§ What you will do
Counting only the lines below that contain the word "Transaction", what is the total? Give it with no other words.

Front-end code edit data:
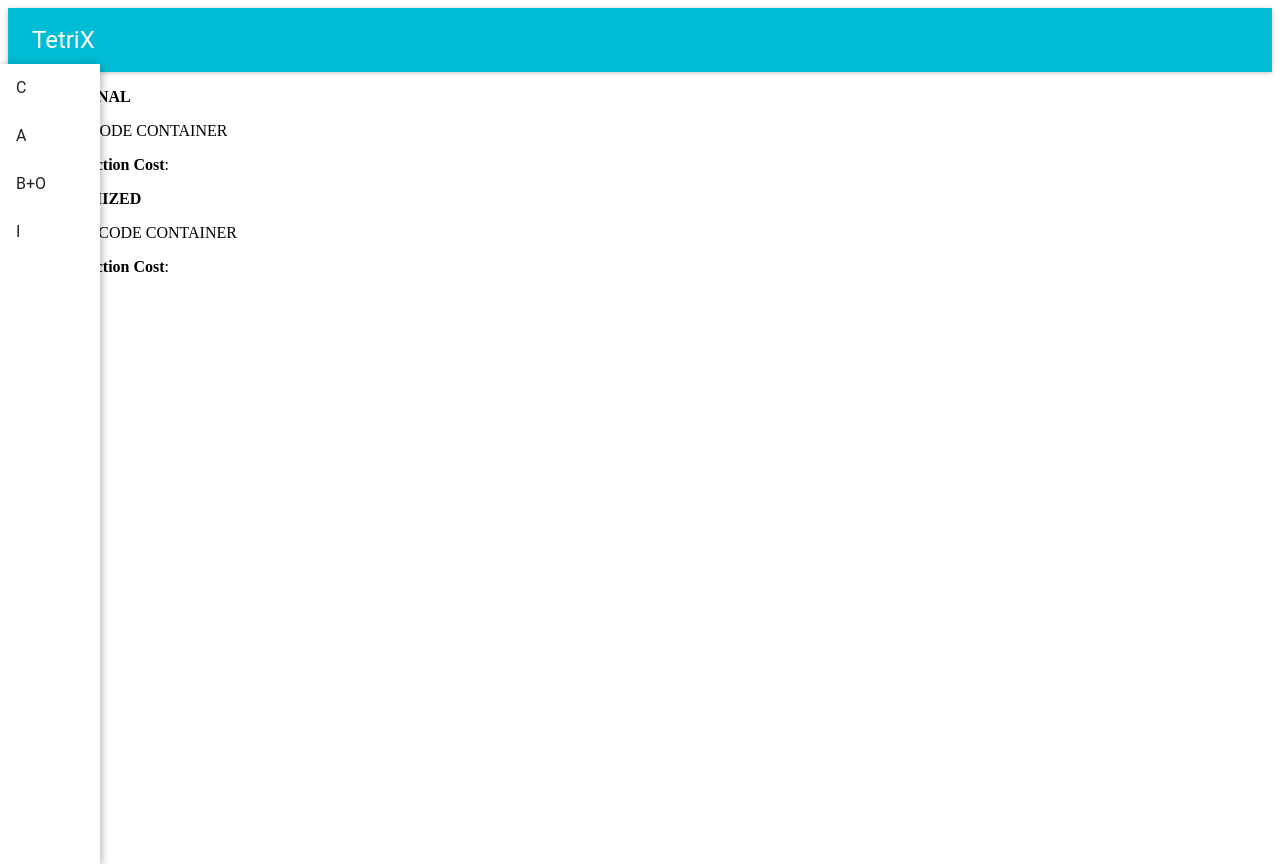
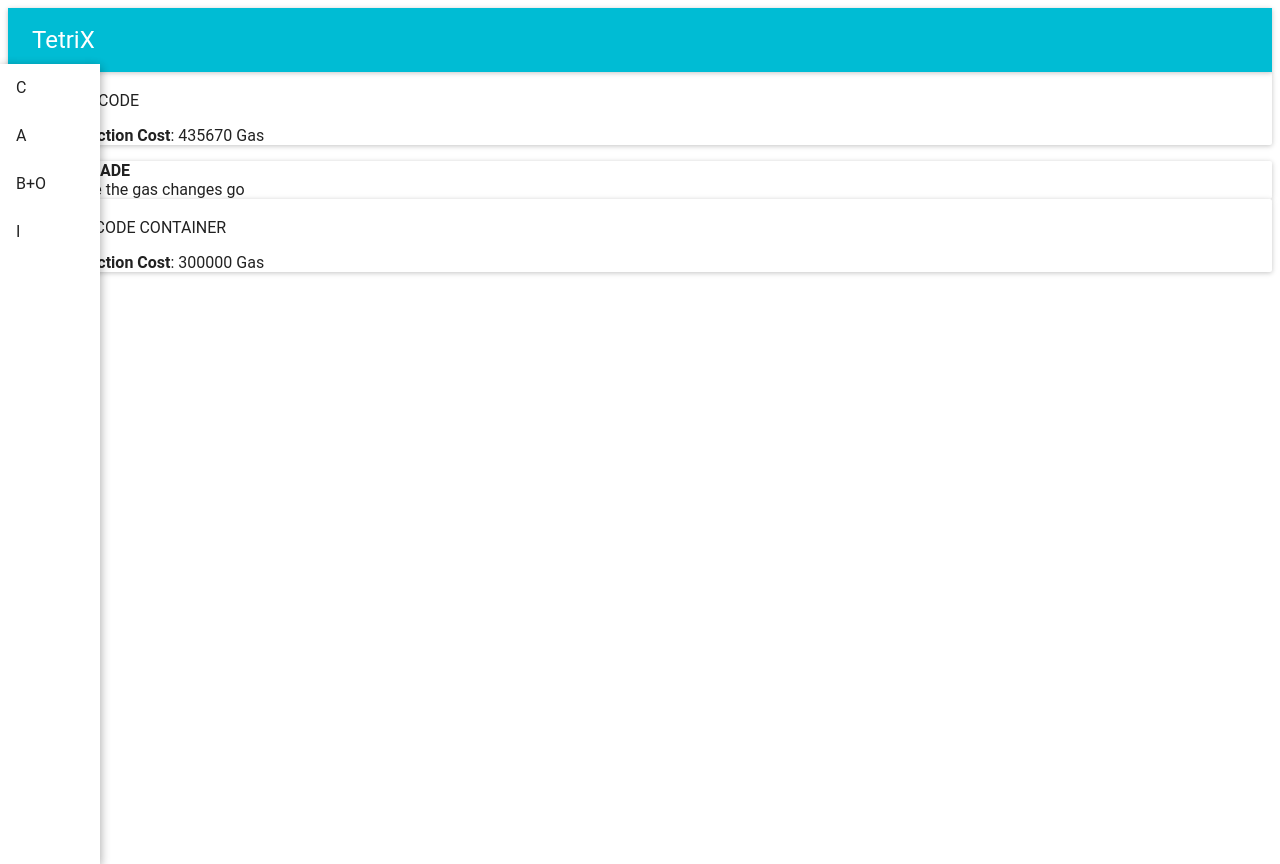
Before and after one commit to Decentrix/TetriX, a React app: page / in a window 1280 px wide. Built offline with nearby package versions, Linux system fonts and the light colour scheme; the HTML template or start-up script is replaced by a standard one.

Commit message:
refactored router and recycled components from react

```diff
--- a/client/public/style.css
+++ b/client/public/style.css
@@ -1,3 +1,7 @@
+*, *:before, *:after {
+  box-sizing: border-box;
+}
+
 body {
   font-family: 'Lucida Sans', 'Lucida Sans Regular', 'Lucida Grande', 'Lucida Sans Unicode', sans-serif;
   margin: 0;
@@ -10,11 +14,14 @@ body {
   display: flex;
   flex-direction: column;
 }
+
 .mainContainer {
   display: flex;
   width: 100%;
   min-height: 100%;
 }
+
+/* ---------------------------- IN MAIN CONTAINER---------------------------- */
 
 .navigation {
   text-align: center;
@@ -30,26 +37,17 @@ body {
   padding: 20px;
 }
 
-/* ---------------------------- CONTRACT COMPONENTS ---------------------------- */
+/* ---------------------------- APP COMPONENTS ---------------------------- */
 
 .contractContainer {
   width: 100%;
-  margin-top: 5%;
-  display: inline-flex;
-  justify-content: center;
-}
-
-/* ---------------------------- APP COMPONENTS ---------------------------- */
-
-.name {
-  text-align: center;
+  display: flex;
 }
 
 .ogContainer {
   width: 44%;
   margin: 10px;
   padding: 10px;
-  border: 1.5px solid lightcyan;
 }
 
 .ogContainer ul {
@@ -59,7 +57,6 @@ body {
 .centerPiece {
   width: 22%;
   margin: 10px;
-  border: 1px solid grey;
   text-align: center;
 }
 
@@ -67,16 +64,15 @@ body {
   width: 44%;
   margin: 10px;
   padding: 10px;
-  border: 1.5px solid lightcoral;
 }
 
 /* ---------------------------- CODE CONTAINER ---------------------------- */
 
 .codeWrapper {
   width: 100%;
-  font-family: 'Fira Mono', monospace;
-  align-content: center;
-  padding-top: 20px;
+  align-content: center !important;
+  padding: 10px;
+
 }
 
 .lineContainer {
@@ -104,19 +100,28 @@ body {
   padding: 5px 20px 0 20px;
 }
 
-/* ---------------------------- TX COST ---------------------------- */
+/* ---------------------------- CONTRACT CONTAINER ---------------------------- */
+
+
+.cardName {
+  padding: 10px;
+  text-align: center;
+  font-family: 'Lucida Sans', 'Lucida Sans Regular', 'Lucida Grande', 'Lucida Sans Unicode', sans-serif;
+}
 
 .txCost {
+  padding-right: 10px;
   text-align: right;
+  font-family: 'Fira Mono', monospace;
 }
 
 /* ---------------------------- GASBOX ---------------------------- */
 
 .gasBox {
   width: 100%;
-  margin-top: 5%;
+  margin-top: 40%;
+  padding: 10px;
   text-align: center;
-  border: 1.5px solid lightsalmon;
 }
 
 /* ---------------------------- CENTERPANE ---------------------------- */
--- a/client/src/components/App.jsx
+++ b/client/src/components/App.jsx
@@ -25,6 +25,7 @@ class App extends Component {
             <MainContainer />
             {/* <Navigation orgCode={this.state.originalCode} optCode={this.state.optimizedCode} orgCost={this.state.orgCost} optCost={this.state.optCost} />
             <Main /> */}
+            {this.props.children}
         </div>
       </MuiThemeProvider>
     );
--- a/client/src/components/CenterPane.jsx
+++ b/client/src/components/CenterPane.jsx
@@ -1,15 +1,20 @@
-import React, {Component} from 'react';
+import React, { Component } from 'react';
+import { Card } from 'material-ui/Card';
 import OgCodeContainer from './OgCodeContainer.jsx';
 import OptCodeContainer from './OptCodeContainer.jsx';
 
-class CenterPane extends Component {
-  render() {
-    return (
-      <div className="centerPiece">
-        This is the CenterPane
-      </div>
-    )
-  }
+
+const CenterPane = () => {
+  return (
+    <div className="centerPiece">
+      <Card>
+        <div className="cardName"><b>CHANGES MADE</b></div>
+        <div className="gasBox">
+          This is where the gas changes go
+        </div>
+      </Card>
+    </div>
+  )
 }
 
 export default CenterPane;
--- a/client/src/components/ContractContainer.jsx
+++ b/client/src/components/ContractContainer.jsx
@@ -7,7 +7,7 @@ import OptimizedContract from './OptimizedContract.jsx';
 const ContractContainer = (props) => (
   <div className="contractContainer">
     <OriginalContract orgCode={props.orgCode} orgCost={props.orgCost}/>
-    {/* <CenterPane orgCode={props.originalCode} optCode={props.optimizedCode}/> */}
+    <CenterPane orgCode={props.originalCode} optCode={props.optimizedCode}/>
     <OptimizedContract optCode={props.optCode} optCost={props.optCost}/>
   </div>
 
--- a/client/src/components/OgCodeContainer.jsx
+++ b/client/src/components/OgCodeContainer.jsx
@@ -1,21 +1,23 @@
 import React, { Component } from 'react';
 
 
-const OgCodeContainer = () => (
+const OgCodeContainer = (props) => {
+  console.log(props);
   // const num = 1;
-  // const ogCode = this.props.orgCode;
+  // const ogCode = this.orgCode;
   // const listCode = ogCode.map((code, i) =>
   //   <div className="lineContainer" id={i} key={i}>
   //     <div className="lineNum" id={i}>{i + num}</div>
   //     <div className="code" id={i}>{code}</div>
   //   </div>
   // );
-
-  <div className="codeWrapper">
-    {/* {listCode} */}
-    ORIGINAL CODE CONTAINER
+  return (
+    <div className="codeWrapper">
+      {/* {listCode} */}
+      CODE CODE CODE
   </div>
-)
+  )
+}
 
 
 export default OgCodeContainer;
--- a/client/src/components/OptimizedContract.jsx
+++ b/client/src/components/OptimizedContract.jsx
@@ -1,4 +1,5 @@
 import React, { Component } from 'react';
+import { Card } from 'material-ui/Card';
 import OptCodeContainer from './OptCodeContainer.jsx';
 
 
@@ -7,9 +8,11 @@ const OptimizedContract = (props) => {
 
   return (
     <div className="optContainer">
-      <ul className="name"><b>OPTIMIZED</b></ul>
-      <OptCodeContainer optCode={props.optCode}/>
-      <ul className="txCost"><b>Transaction Cost</b>: {txCost}</ul>
+      <Card>
+        <div className="cardName"><b>OPTIMIZED</b></div>
+        <OptCodeContainer optCode={props.optCode} />
+        <ul className="txCost"><b>Transaction Cost</b>: 300000 Gas</ul>
+      </Card>
     </div>
   )
 }
--- a/client/src/components/OriginalContract.jsx
+++ b/client/src/components/OriginalContract.jsx
@@ -1,4 +1,5 @@
 import React, { Component } from 'react';
+import { Card } from 'material-ui/Card';
 import OgCodeContainer from './OgCodeContainer.jsx';
 
 
@@ -7,14 +8,15 @@ const OriginalContract = (props) => {
   const txCost = props.orgCost
 
   return (
-  <div className="ogContainer">
-    <ul className="name"><b>ORIGINAL</b></ul>
-    <OgCodeContainer orgCode={props.orgCode}/>
-    <ul className="txCost"><b>Transaction Cost</b>: {txCost}</ul>
-  </div>
-
+    <div className="ogContainer">
+      <Card>
+        <div className="cardName"><b>ORIGINAL</b></div>
+        <OgCodeContainer orgCode={props.orgCode} />
+        <ul className="txCost"><b>Transaction Cost</b>: 435670 Gas</ul>
+        {/* <ul className="txCost"><b>Transaction Cost</b>: {txCost}</ul> */}
+      </Card>
+    </div>
   )
-
 }
 
 
```
Also changed, not shown: 1 other file (tests, documents, lock files or other folders).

§ Written response
5